[Screenshot and code edit data]
Segment Open

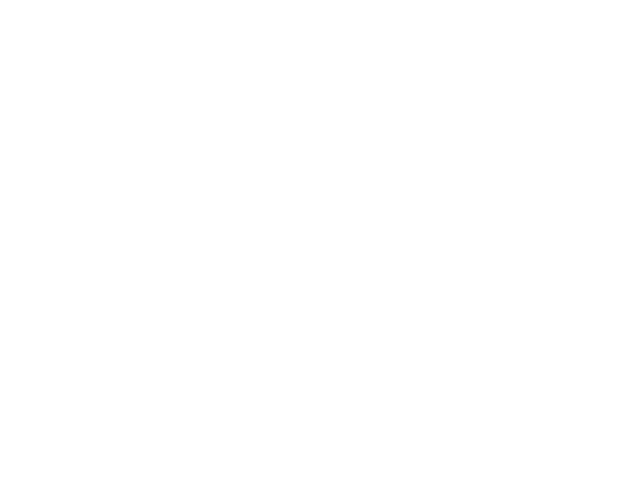
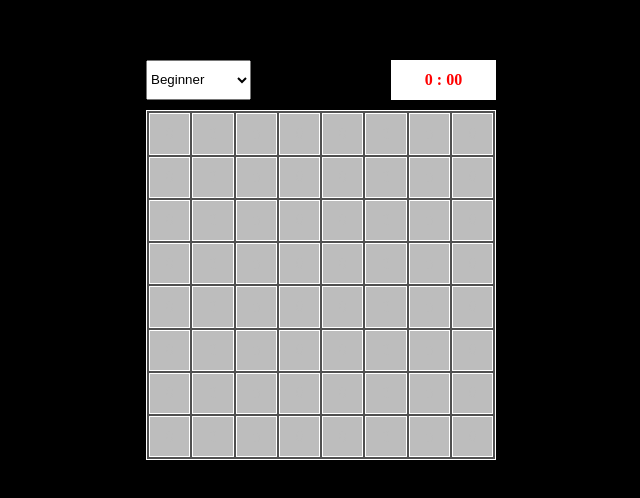
Before and after one commit to gangnamssal/MinesweeperGame, a React (Vite) app: page / in a window 1280 px wide. Shown: the part 140-638 px from the top of the page, without its empty margins (319-959 px from the left). Built offline with nearby package versions, Linux system fonts and the light colour scheme.

Commit message:
[feat] global 스타일 적용 및 지뢰찾기 게임 틀 완성

```diff
--- a/src/App.tsx
+++ b/src/App.tsx
@@ -1,5 +1,57 @@
+/** @jsxImportSource @emotion/react */
+import { css, Global, ThemeProvider } from '@emotion/react';
+
+import theme from '@style/theme';
+import Timer from '@components/Timer';
+import Minesweeper from '@components/Minesweeper';
+import DifficultySelect from '@components/DifficultySelect';
+
 function App() {
-  return <></>;
+  return (
+    <main>
+      <ThemeProvider theme={theme}>
+        <Global styles={globalCss} />
+        <section>
+          <article css={globalStyle.menus}>
+            {/* 난이도를 조정하는 select */}
+            <DifficultySelect />
+
+            {/* 타이머 */}
+            <Timer />
+          </article>
+
+          <article>
+            {/* 지뢰게임이 시작되는 컴포넌트 */}
+            <Minesweeper />
+          </article>
+        </section>
+      </ThemeProvider>
+    </main>
+  );
 }
 
+const globalCss = {
+  body: css({
+    display: 'flex',
+    justifyContent: 'center',
+    alignItems: 'center',
+    width: '1280px',
+    height: '100vh',
+    margin: '0 auto',
+    padding: '0',
+    boxSizing: 'border-box',
+    backgroundColor: 'black',
+    color: 'white',
+  }),
+};
+
+const globalStyle = {
+  menus: () =>
+    css({
+      display: 'flex',
+      justifyContent: 'space-between',
+      marginBottom: '3%',
+    }),
+};
+
 export default App;
```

Segment Closed

Task directions -
Whenever a line of the entries contains the string "ThemeProvider", copy that line.

Task result -
+import { css, Global, ThemeProvider } from '@emotion/react';
+      <ThemeProvider theme={theme}>
+      </ThemeProvider>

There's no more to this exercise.